> [Description of the task]: How many of the lines below contain the word "scripts"? Only the number is wanted.

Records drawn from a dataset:
####

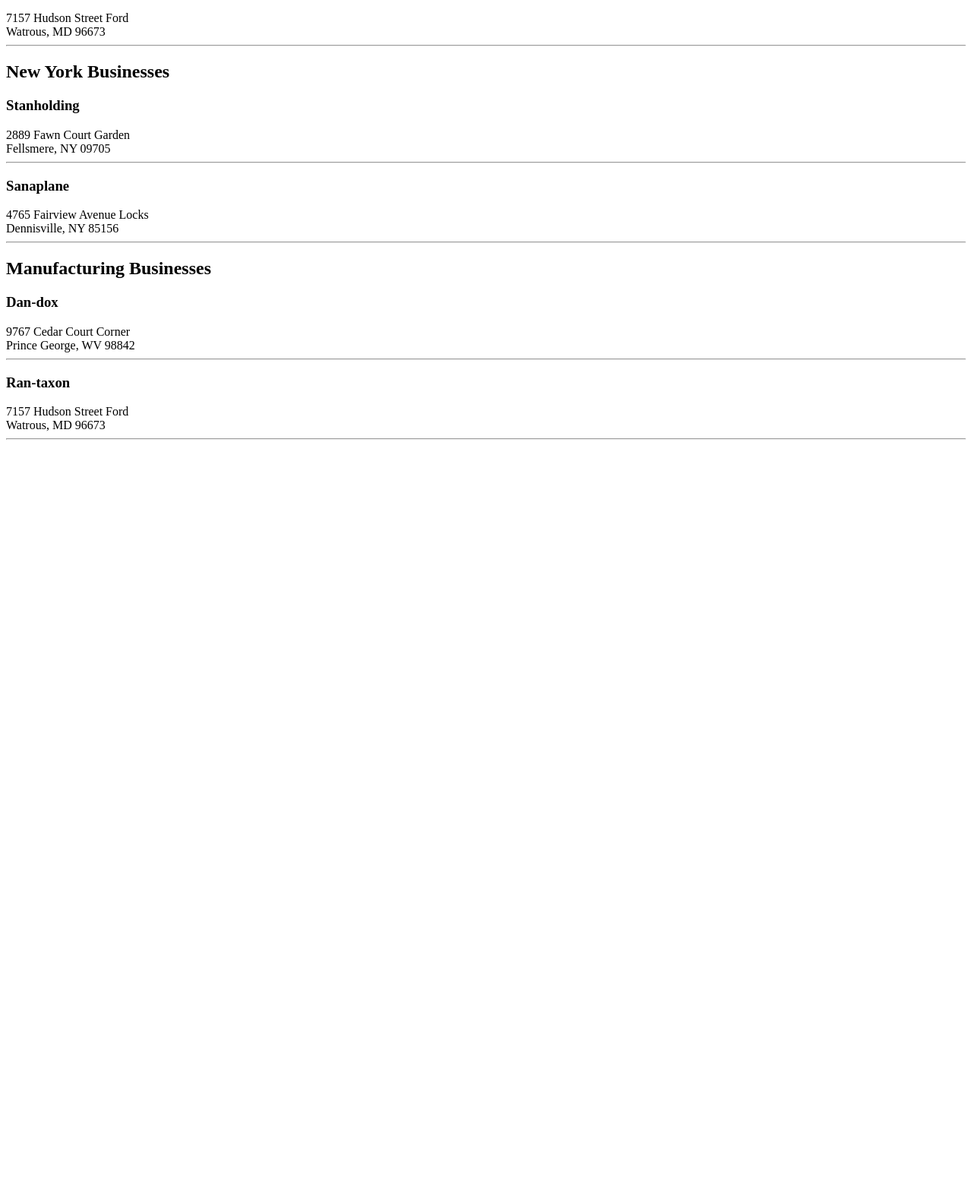
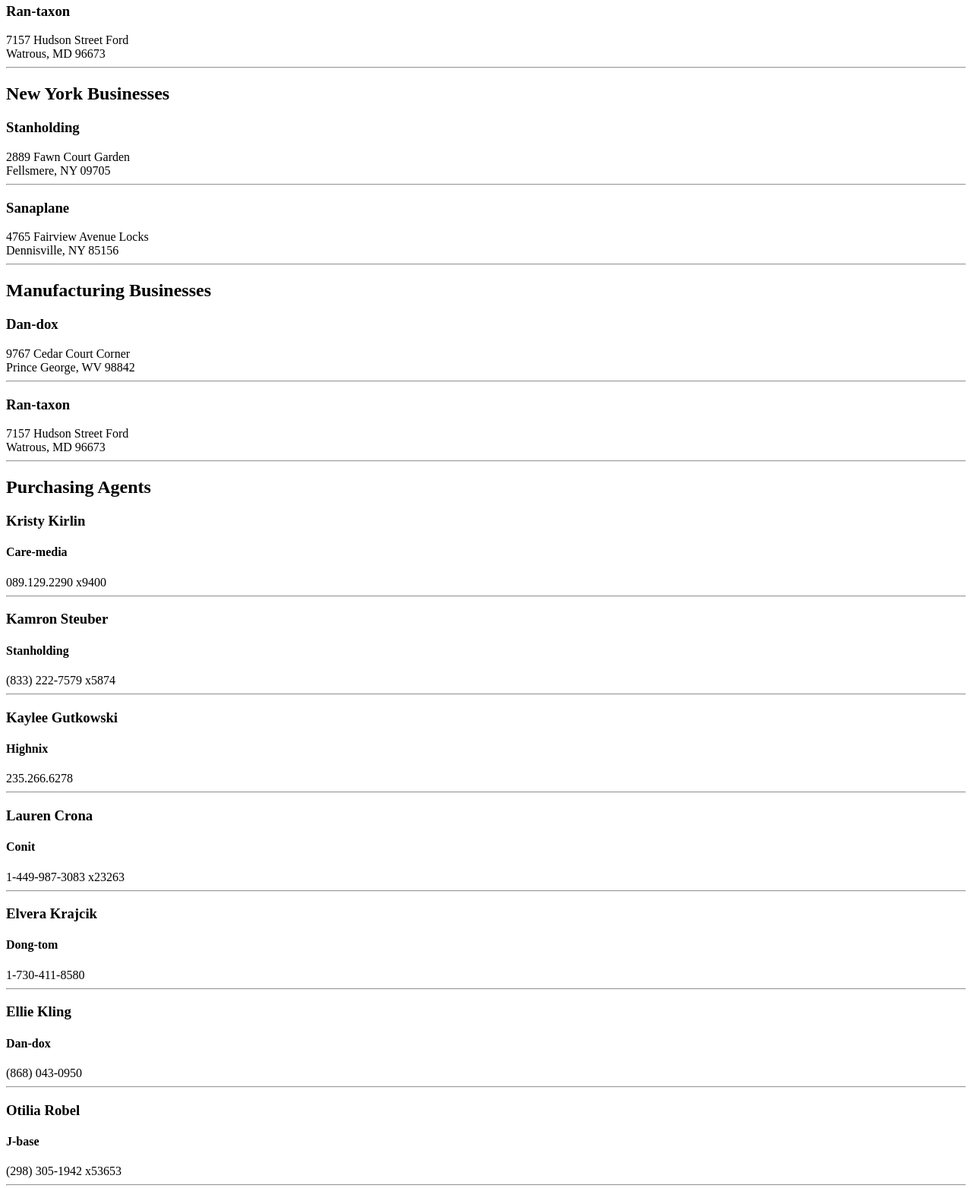
Before and after one commit to ConnorBlakeney/dotard-simbleton, a plain HTML site: page index.html in a window 1280 px wide. Shown: the part 1041-2605 px from the top of the page at 76% size. Before the commit the page ends 1628 px from the top, so only its background shows below. Drawn offline with Linux system fonts and the light colour scheme.

Commit message:
finished 3rd section of D&S

```diff
--- a/index.html
+++ b/index.html
@@ -6,6 +6,7 @@
     <title>Dotard & Simbleton</title>
   </head>
   <body>
+    <input type="text" placeholder="Enter business name" id="companySearch" />
     <article class="businesses"></article>
     <article class="businessList--newYork">
       <!-- New York businesses go here --->
@@ -13,6 +14,9 @@
     <article class="businessList--manufacturing">
       <!-- Manufacturing businesses go here --->
     </article>
+    <article class="agents">
+      <!-- Purchasing agents go here --->
+    </article>
 
     <script type="module" src="./scripts/main.js"></script>
   </body>
--- a/scripts/Business.js
+++ b/scripts/Business.js
@@ -10,3 +10,14 @@ export const businessHTML = (businessObject) => {
         </section>
     `
 }
+
+export const agentHTML = (agentObject) => {
+  return `
+        <section class="puchasing__agents">
+            <h3 class="agent">${agentObject.fullName}</h3>
+            <h4 class"agent__company">${agentObject.company}</h4>
+            <div class="phone">${agentObject.phoneNumber}</div>
+            <hr>
+        </section>
+    `
+}
--- a/scripts/BusinessList.js
+++ b/scripts/BusinessList.js
@@ -2,6 +2,8 @@ import { businessHTML } from "./Business.js"
 import { useBusinesses } from "./BusinessProvider.js"
 import { newYorkBusinesses } from "./BusinessProvider.js"
 import { manufacturingBusinesses } from "./BusinessProvider.js"
+import { purchasingAgents } from "./BusinessProvider.js"
+import { agentHTML } from "./Business.js"
 
 export const businessList = () => {
   const contentTarget = document.querySelector(".businesses")
@@ -32,3 +34,13 @@ export const manufacturingBusinessList = () => {
     contentTarget.innerHTML += businessHTML(businessObject)
   })
 }
+
+export const agentsList = () => {
+  const contentTarget = document.querySelector(".agents")
+  const agentsArray = purchasingAgents
+  contentTarget.innerHTML = "<h1>Purchasing Agents</h1>"
+
+  agentsArray.forEach((agentObject) => {
+    contentTarget.innerHTML += agentHTML(agentObject)
+  })
+}
--- a/scripts/BusinessProvider.js
+++ b/scripts/BusinessProvider.js
@@ -113,18 +113,18 @@ const businesses = [
 
 export const useBusinesses = () => businesses.slice()
 
-export const newYorkBusinesses = useBusinesses().filter((businessObject) => {
-  if (businessObject.addressStateCode === "NY") {
-    return true
-  }
-  return false
-})
+export const newYorkBusinesses = useBusinesses().filter(
+  (businessObject) => businessObject.addressStateCode === "NY"
+)
 
 export const manufacturingBusinesses = useBusinesses().filter(
-  (businessObject) => {
-    if (businessObject.companyIndustry === "Manufacturing") {
-      return true
-    }
-    return false
+  (businessObject) => businessObject.companyIndustry === "Manufacturing"
+)
+
+export const purchasingAgents = businesses.map((agentObj) => {
+  return {
+    fullName: `${agentObj.purchasingAgent.nameFirst} ${agentObj.purchasingAgent.nameLast}`,
+    company: agentObj.companyName,
+    phoneNumber: agentObj.phoneWork,
   }
-)
+})
--- a/scripts/main.js
+++ b/scripts/main.js
@@ -1,7 +1,9 @@
 import { businessList } from "./BusinessList.js"
 import { newYorkBusinessList } from "./BusinessList.js"
 import { manufacturingBusinessList } from "./BusinessList.js"
+import { agentsList } from "./BusinessList.js"
 
 businessList()
 newYorkBusinessList()
 manufacturingBusinessList()
+agentsList()
```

####

> [Exercise answer]: 9